As this year comes to a close, it’s clear that the challenges of 2020 won’t simply disappear in the new year. But we’re tired. Everyone is tired. So we’re going into the end of this year remembering what hope and happiness looks like, so we can make the next year a better one.
“Periwinkle” first appeared in English in the 1920s, but some variation of the color existed for long before then. Author Katy Kelleher tracks periwinkle through nature and history—both of the color, and of her own family.
Every culture has a different concept of what happiness is, and many languages from those cultures have terms to describe it that have no direct English translation. The Positive Lexicography Project tries to catalogue those terms.
September 8, 2015 Nonfiction by Bessel Van Der Kolk, MD
In this collection of research done by trauma specialists around the world, Dr. Bessel Van Der Kolk explores the physical effects trauma can have on the body—but also how people can rebuild their relationships and their lives.
We’ve spent more time in our homes this year than perhaps any other time in our lives. What connection does our physical space have to our mental wellbeing? The Architecture of Happiness makes the argument that the buildings we spend time in does matter to mental health.
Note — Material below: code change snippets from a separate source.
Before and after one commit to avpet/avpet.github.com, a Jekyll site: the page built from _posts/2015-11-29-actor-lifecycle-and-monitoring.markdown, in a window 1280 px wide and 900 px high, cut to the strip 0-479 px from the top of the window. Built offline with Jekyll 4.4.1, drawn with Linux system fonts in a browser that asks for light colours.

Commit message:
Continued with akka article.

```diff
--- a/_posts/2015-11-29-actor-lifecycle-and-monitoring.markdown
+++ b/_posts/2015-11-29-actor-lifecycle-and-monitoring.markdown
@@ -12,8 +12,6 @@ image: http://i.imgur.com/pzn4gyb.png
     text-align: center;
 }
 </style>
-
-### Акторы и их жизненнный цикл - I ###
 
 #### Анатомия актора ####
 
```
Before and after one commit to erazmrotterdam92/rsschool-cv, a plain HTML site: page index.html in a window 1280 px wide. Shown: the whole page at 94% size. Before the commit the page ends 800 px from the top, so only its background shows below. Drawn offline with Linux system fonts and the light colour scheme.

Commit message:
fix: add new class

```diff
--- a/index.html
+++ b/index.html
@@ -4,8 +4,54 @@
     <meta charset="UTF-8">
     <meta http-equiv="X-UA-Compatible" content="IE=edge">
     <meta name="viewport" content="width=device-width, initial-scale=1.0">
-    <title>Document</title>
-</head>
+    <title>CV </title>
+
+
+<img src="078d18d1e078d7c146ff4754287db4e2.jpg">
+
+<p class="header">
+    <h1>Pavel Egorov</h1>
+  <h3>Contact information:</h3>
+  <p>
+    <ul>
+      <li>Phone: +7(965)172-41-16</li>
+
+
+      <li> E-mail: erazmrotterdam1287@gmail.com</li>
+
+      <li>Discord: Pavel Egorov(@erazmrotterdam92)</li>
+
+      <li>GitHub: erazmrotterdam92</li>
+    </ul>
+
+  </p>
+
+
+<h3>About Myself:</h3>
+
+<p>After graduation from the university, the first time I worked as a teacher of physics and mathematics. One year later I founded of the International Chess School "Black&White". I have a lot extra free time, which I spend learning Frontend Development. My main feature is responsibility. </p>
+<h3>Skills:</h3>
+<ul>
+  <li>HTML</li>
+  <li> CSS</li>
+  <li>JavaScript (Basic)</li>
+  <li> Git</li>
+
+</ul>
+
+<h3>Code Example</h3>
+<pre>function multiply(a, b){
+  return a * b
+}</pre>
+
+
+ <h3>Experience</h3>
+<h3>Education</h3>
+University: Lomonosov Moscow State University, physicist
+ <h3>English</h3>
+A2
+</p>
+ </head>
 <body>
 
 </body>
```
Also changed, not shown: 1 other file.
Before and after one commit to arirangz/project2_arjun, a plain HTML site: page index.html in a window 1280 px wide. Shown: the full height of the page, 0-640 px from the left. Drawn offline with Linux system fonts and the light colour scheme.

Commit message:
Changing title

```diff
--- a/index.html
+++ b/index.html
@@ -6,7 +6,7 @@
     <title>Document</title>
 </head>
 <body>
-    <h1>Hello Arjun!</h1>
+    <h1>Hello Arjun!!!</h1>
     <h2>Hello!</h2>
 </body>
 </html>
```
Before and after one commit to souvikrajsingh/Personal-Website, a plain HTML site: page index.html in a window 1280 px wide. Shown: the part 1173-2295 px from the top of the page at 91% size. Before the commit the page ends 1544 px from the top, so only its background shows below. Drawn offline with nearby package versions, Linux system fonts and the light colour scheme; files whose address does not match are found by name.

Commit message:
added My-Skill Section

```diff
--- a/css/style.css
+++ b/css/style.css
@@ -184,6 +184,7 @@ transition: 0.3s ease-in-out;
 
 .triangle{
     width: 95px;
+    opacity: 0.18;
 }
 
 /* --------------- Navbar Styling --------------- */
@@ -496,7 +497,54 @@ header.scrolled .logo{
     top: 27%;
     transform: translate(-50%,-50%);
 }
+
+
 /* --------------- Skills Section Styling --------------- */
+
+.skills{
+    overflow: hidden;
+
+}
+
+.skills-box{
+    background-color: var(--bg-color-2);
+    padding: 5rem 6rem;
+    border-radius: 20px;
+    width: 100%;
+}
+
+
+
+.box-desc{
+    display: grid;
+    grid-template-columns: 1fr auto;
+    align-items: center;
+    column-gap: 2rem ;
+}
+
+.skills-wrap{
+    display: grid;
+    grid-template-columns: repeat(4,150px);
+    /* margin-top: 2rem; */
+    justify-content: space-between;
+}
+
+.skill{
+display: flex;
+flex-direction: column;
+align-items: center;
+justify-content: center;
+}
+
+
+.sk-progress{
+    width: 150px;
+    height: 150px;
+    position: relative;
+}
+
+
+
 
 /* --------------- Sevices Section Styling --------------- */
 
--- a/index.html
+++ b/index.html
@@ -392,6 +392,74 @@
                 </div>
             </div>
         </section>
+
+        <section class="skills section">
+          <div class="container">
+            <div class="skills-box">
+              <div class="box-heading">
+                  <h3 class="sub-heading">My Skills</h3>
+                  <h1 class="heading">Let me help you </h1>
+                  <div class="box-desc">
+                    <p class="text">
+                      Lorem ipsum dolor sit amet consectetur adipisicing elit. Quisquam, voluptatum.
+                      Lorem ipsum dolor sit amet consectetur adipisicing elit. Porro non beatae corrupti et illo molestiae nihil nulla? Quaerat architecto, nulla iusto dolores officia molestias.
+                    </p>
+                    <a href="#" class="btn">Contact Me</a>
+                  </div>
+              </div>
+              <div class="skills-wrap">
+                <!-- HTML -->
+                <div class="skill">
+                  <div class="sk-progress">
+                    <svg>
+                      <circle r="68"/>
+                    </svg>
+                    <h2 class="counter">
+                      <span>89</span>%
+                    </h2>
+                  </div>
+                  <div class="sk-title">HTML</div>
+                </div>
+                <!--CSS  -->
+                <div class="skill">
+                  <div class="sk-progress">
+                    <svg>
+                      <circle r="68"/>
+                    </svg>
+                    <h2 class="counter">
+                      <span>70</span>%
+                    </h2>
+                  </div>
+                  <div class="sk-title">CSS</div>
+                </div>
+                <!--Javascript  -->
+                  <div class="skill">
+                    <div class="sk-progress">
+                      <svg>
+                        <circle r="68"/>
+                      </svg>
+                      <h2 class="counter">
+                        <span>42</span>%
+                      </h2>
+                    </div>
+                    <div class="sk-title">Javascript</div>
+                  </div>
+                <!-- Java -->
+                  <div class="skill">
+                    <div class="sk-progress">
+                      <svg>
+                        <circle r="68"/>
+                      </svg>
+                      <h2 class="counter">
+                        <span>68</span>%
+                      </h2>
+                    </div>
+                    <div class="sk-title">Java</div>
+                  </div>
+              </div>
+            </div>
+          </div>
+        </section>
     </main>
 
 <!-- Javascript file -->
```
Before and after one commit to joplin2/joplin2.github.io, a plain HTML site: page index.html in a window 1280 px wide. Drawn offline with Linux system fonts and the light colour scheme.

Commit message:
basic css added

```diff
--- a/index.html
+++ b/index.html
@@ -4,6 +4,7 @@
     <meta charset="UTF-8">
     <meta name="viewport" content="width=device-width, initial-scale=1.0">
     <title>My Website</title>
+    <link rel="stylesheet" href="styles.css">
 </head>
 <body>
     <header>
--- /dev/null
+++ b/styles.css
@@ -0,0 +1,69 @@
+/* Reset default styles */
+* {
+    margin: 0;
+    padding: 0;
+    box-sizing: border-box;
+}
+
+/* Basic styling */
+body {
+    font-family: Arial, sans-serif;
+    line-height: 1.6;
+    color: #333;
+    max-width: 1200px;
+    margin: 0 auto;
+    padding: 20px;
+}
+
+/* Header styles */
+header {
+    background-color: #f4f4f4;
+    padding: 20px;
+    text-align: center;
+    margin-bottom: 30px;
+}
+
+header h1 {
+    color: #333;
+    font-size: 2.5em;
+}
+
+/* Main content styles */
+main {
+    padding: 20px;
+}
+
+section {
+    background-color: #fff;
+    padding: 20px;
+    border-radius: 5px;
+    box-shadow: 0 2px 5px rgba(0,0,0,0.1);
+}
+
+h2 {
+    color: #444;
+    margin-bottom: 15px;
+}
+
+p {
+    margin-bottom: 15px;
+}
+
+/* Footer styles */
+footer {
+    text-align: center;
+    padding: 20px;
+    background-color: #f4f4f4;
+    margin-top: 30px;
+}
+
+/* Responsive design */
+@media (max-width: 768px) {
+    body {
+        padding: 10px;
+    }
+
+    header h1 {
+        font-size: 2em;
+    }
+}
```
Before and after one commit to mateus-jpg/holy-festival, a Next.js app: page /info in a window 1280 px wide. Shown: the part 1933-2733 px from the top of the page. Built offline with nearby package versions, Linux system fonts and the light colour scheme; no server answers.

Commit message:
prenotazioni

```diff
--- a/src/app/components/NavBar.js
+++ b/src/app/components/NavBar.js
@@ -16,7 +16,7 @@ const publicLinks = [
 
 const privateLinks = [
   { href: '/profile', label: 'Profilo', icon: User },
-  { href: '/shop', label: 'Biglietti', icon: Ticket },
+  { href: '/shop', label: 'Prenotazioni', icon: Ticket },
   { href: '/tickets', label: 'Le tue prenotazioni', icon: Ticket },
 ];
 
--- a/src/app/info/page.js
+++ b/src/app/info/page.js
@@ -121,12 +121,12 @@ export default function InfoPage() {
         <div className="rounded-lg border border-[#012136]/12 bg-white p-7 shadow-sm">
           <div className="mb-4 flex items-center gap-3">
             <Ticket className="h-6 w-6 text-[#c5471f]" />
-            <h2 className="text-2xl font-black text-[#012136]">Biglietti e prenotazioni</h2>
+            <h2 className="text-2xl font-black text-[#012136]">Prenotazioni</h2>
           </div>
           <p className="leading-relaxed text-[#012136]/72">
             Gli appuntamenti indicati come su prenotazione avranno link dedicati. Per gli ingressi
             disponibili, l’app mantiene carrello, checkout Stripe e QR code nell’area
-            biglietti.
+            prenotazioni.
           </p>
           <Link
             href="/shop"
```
Pollen Magazine examines the health and wellness industry through the lens of the professionals that are redefining private practice. Find inspiration, learn from others, and discover insights on how to build the best version of your practice.